══ The data ══

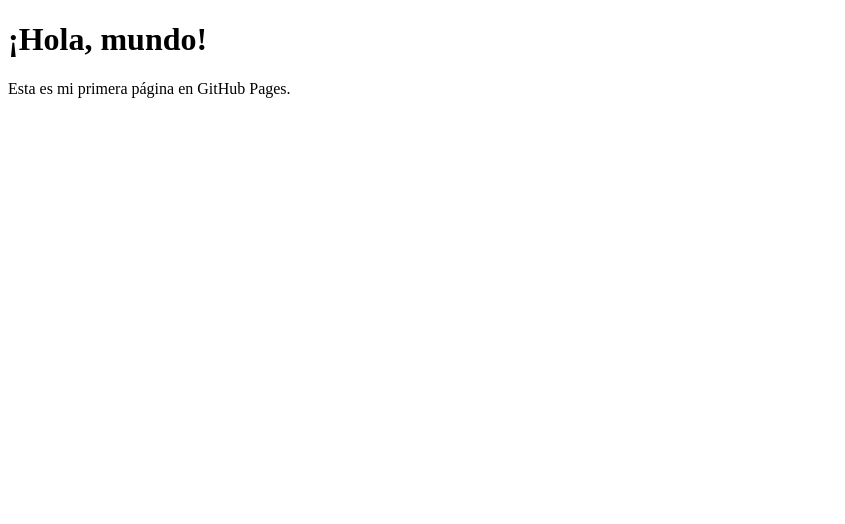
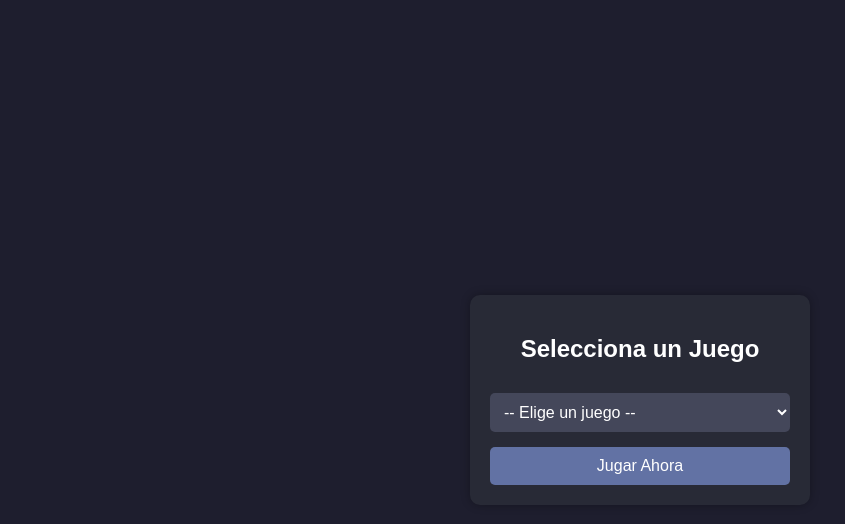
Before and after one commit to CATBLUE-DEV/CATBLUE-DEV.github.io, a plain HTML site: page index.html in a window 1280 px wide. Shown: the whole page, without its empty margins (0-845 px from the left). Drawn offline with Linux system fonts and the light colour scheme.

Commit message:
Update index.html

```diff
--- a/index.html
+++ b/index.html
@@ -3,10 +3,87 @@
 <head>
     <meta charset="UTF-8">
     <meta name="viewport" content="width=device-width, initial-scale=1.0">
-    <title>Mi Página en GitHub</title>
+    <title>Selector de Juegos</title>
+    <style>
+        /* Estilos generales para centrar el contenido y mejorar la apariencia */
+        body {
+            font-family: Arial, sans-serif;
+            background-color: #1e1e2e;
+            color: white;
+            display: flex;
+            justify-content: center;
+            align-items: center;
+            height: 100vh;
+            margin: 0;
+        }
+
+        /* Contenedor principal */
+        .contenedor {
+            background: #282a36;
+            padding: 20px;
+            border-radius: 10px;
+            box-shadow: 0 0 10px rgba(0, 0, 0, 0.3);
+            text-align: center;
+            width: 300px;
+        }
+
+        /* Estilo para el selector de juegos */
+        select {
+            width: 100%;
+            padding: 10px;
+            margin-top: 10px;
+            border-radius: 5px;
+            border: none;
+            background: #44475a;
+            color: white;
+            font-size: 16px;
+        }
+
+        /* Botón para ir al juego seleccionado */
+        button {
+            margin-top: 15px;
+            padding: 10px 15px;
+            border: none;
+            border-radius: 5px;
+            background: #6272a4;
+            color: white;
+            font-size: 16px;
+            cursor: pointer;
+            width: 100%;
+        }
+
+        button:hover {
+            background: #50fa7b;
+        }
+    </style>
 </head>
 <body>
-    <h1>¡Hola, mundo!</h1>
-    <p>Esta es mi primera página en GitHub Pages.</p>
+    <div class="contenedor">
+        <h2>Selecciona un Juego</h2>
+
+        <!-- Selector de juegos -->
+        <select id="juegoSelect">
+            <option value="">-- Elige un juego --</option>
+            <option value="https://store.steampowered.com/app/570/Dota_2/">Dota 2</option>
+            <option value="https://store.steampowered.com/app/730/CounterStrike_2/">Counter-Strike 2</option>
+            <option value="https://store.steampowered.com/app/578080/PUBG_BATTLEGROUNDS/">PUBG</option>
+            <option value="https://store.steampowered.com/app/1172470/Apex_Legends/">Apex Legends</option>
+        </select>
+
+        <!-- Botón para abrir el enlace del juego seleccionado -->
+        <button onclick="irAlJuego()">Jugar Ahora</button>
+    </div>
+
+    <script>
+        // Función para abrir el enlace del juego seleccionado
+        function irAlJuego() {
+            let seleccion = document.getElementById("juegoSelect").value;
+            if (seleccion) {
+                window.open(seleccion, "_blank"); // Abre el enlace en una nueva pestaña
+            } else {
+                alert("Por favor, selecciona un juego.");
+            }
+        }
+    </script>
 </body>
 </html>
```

═══

Write out the data above precisely. Pictures stay out.

- Solved exercise -
Before and after one commit to CATBLUE-DEV/CATBLUE-DEV.github.io, a plain HTML site: page index.html in a window 1280 px wide. Shown: the whole page, without its empty margins (0-845 px from the left). Drawn offline with Linux system fonts and the light colour scheme.

Commit message:
Update index.html

```diff
--- a/index.html
+++ b/index.html
@@ -3,10 +3,87 @@
 <head>
     <meta charset="UTF-8">
     <meta name="viewport" content="width=device-width, initial-scale=1.0">
-    <title>Mi Página en GitHub</title>
+    <title>Selector de Juegos</title>
+    <style>
+        /* Estilos generales para centrar el contenido y mejorar la apariencia */
+        body {
+            font-family: Arial, sans-serif;
+            background-color: #1e1e2e;
+            color: white;
+            display: flex;
+            justify-content: center;
+            align-items: center;
+            height: 100vh;
+            margin: 0;
+        }
+
+        /* Contenedor principal */
+        .contenedor {
+            background: #282a36;
+            padding: 20px;
+            border-radius: 10px;
+            box-shadow: 0 0 10px rgba(0, 0, 0, 0.3);
+            text-align: center;
+            width: 300px;
+        }
+
+        /* Estilo para el selector de juegos */
+        select {
+            width: 100%;
+            padding: 10px;
+            margin-top: 10px;
+            border-radius: 5px;
+            border: none;
+            background: #44475a;
+            color: white;
+            font-size: 16px;
+        }
+
+        /* Botón para ir al juego seleccionado */
+        button {
+            margin-top: 15px;
+            padding: 10px 15px;
+            border: none;
+            border-radius: 5px;
+            background: #6272a4;
+            color: white;
+            font-size: 16px;
+            cursor: pointer;
+            width: 100%;
+        }
+
+        button:hover {
+            background: #50fa7b;
+        }
+    </style>
 </head>
 <body>
-    <h1>¡Hola, mundo!</h1>
-    <p>Esta es mi primera página en GitHub Pages.</p>
+    <div class="contenedor">
+        <h2>Selecciona un Juego</h2>
+
+        <!-- Selector de juegos -->
+        <select id="juegoSelect">
+            <option value="">-- Elige un juego --</option>
+            <option value="https://store.steampowered.com/app/570/Dota_2/">Dota 2</option>
+            <option value="https://store.steampowered.com/app/730/CounterStrike_2/">Counter-Strike 2</option>
+            <option value="https://store.steampowered.com/app/578080/PUBG_BATTLEGROUNDS/">PUBG</option>
+            <option value="https://store.steampowered.com/app/1172470/Apex_Legends/">Apex Legends</option>
+        </select>
+
+        <!-- Botón para abrir el enlace del juego seleccionado -->
+        <button onclick="irAlJuego()">Jugar Ahora</button>
+    </div>
+
+    <script>
+        // Función para abrir el enlace del juego seleccionado
+        function irAlJuego() {
+            let seleccion = document.getElementById("juegoSelect").value;
+            if (seleccion) {
+                window.open(seleccion, "_blank"); // Abre el enlace en una nueva pestaña
+            } else {
+                alert("Por favor, selecciona un juego.");
+            }
+        }
+    </script>
 </body>
 </html>
```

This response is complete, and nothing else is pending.